Today we started the 4th chapter of Sefer Chofetz Chaim which discusses speaking lashon hara about deeds a person or his family did of prohibition between man and Hashem, for example breaking Shabbos or not eating kosher. This means one cannot speak out someone or about that person's family that they use to not keep kosher or the like even if they have totally changed there ways and everyone knows that, and even if it is behind his back because if he would be there it is very likely he would be embarrassed if it was brought up. 
It would seem though, that if he was there and he himself brought up the subject about his past, talking about old times and the mistakes he made or just recollecting about good times with his friend at the movies or parties for instance, then it would be permissible for others to continue the conversation and reminisce assuming it won’t damage his reputation or him physically or monetarily and that the person continuing the conversation doesn’t have intent to denigrate him. 
The Chofetz Chaim brought an illustration about how just the fact a person would be embarrassed is reason not to mention his past misdeeds even if it won’t harm him in any way, from a Gemara in Bava Metzia 59a where King David said that anyone who mentions his sin that he did with Batsheva (which was not as severe as it looked, he did complete repentance, and everyone accepted him as king at that time) would still be worse than the sin itself because if anyone would cut him no blood would be spilled, I.e. he is so embarrassed over what happened. All the more so if it will monetarily, or physically harm someone, for example he won’t be able to find a job because of what you said, or even just to scare him is not permissible.  
If done with malicious intent the Rabbeinu Yona says in Shaarei Teshuva 214 that these type of people the Shechina, Divine Presence, does not rest among them. 
The Chofetz Chaim also illustrates how by just not watching what you say one can create severe ramifications. There is a Gemara in Shabbos 33b which relates that Yehuda Ben Geirim  was privy to a conversation the judges in the Sanhedrin about Rome. Rebbe Yehuda was praising Rome for all the useful roads, bridges, bathhouses etc. that were made which could be used by the Jews to serve Hashem better. Rebbe Shimon ben Yochai said they did it all for there own pleasure and sinful ways. Yehuda Ben Geirim went back home and in innocent conversation discussed what he heard in the Sanhedrin that day. Somehow word got out to the Roman government of what Rebbe Shimon Ben Yochai said which had grave results. 

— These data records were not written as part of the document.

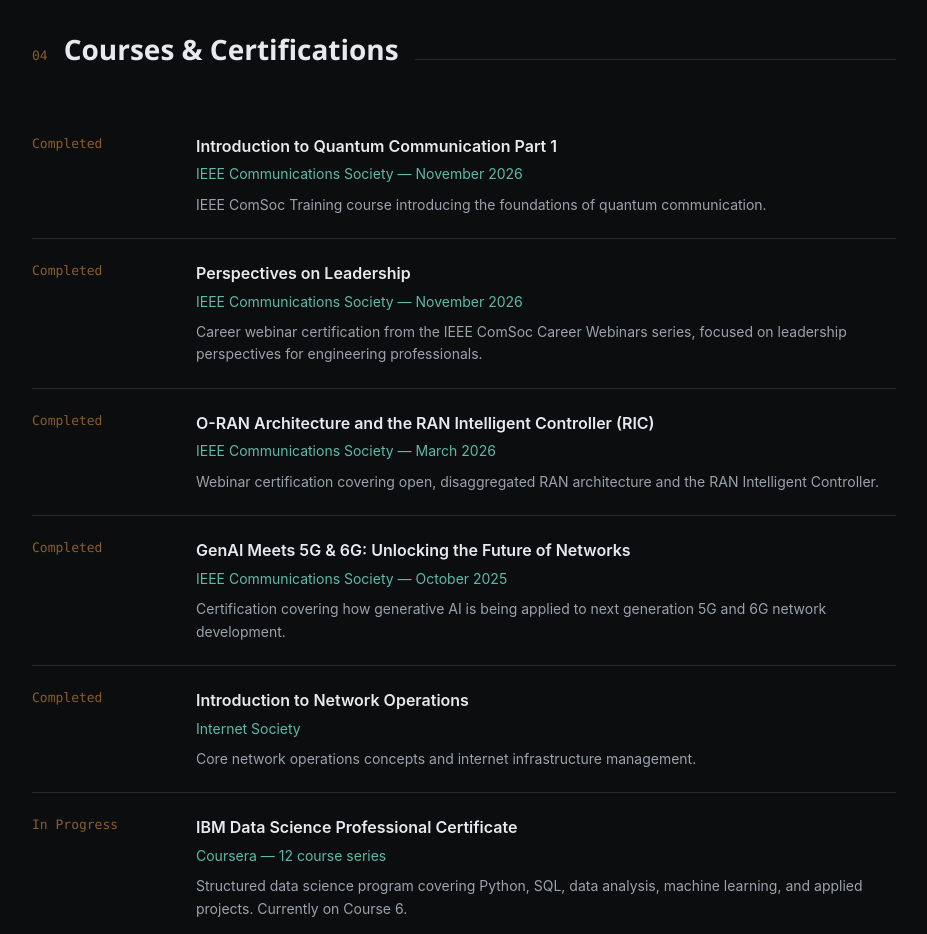
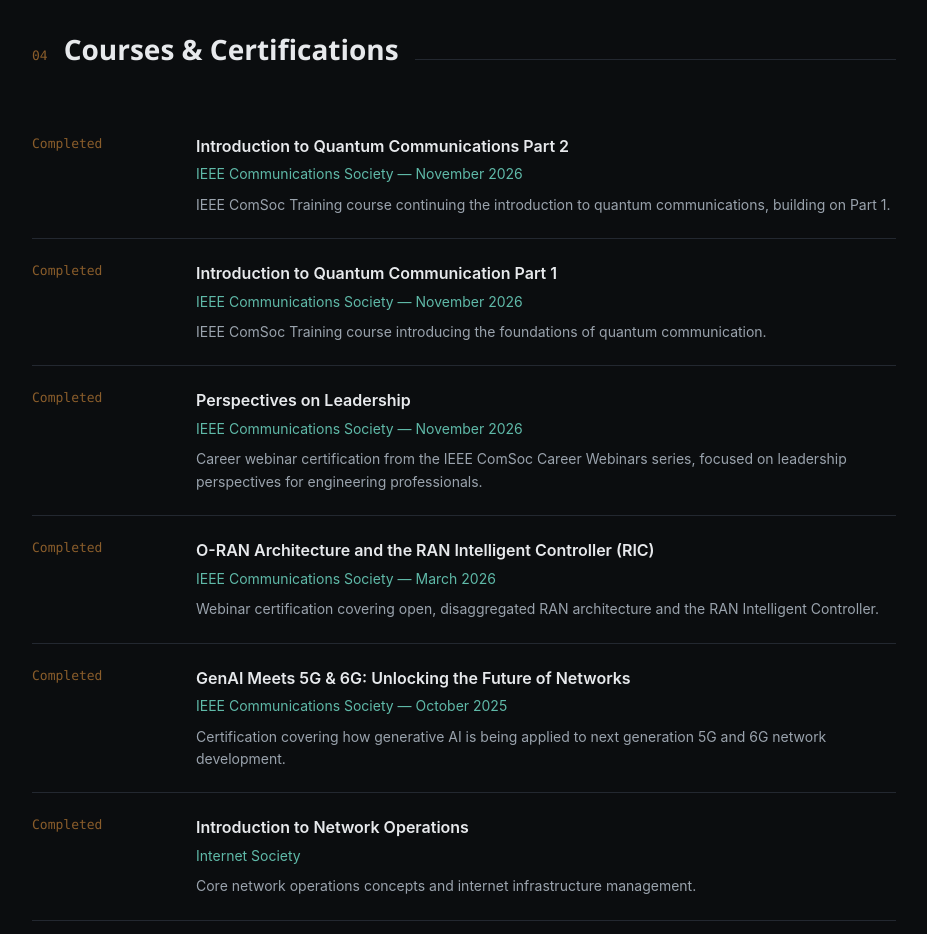
Before and after one commit to olangoisack/olangoisack.github.io, a plain HTML site: page index.html in a window 1280 px wide. Shown: the part 3000-3934 px from the top of the page, without its empty margins (176-1103 px from the left). Drawn offline with Linux system fonts and the light colour scheme.

Commit message:
Add course details for Quantum Communications Part 2
Added details for 'Introduction to Quantum Communications Part 2' course.

```diff
--- a/index.html
+++ b/index.html
@@ -636,6 +636,14 @@
         <div class="tl-item">
       <div class="tl-period">Completed</div>
       <div>
+        <div class="tl-role">Introduction to Quantum Communications Part 2</div>
+        <div class="tl-org">IEEE Communications Society &mdash; November 2026</div>
+        <div class="tl-desc">IEEE ComSoc Training course continuing the introduction to quantum communications, building on Part 1.</div>
+      </div>
+    </div>
+        <div class="tl-item">
+      <div class="tl-period">Completed</div>
+      <div>
         <div class="tl-role">Introduction to Quantum Communication Part 1</div>
         <div class="tl-org">IEEE Communications Society &mdash; November 2026</div>
         <div class="tl-desc">IEEE ComSoc Training course introducing the foundations of quantum communication.</div>
```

However the Chofetz Chaim did say that one can confide in a righteous person who is known to be modest and private that you can trust won’t say anything else to anyone and know he will not come to judgement about that person being talked about and he is not trying to insult the guy, then you can tell that rabbi about someone, for example who is not eating kosher, or keeping Shabbos appropriately, for maybe he will be able to help him fix his ways. Another application of one you can trust would be a psychologist or the like who is paid to listen to problems and to keep his mouth shut.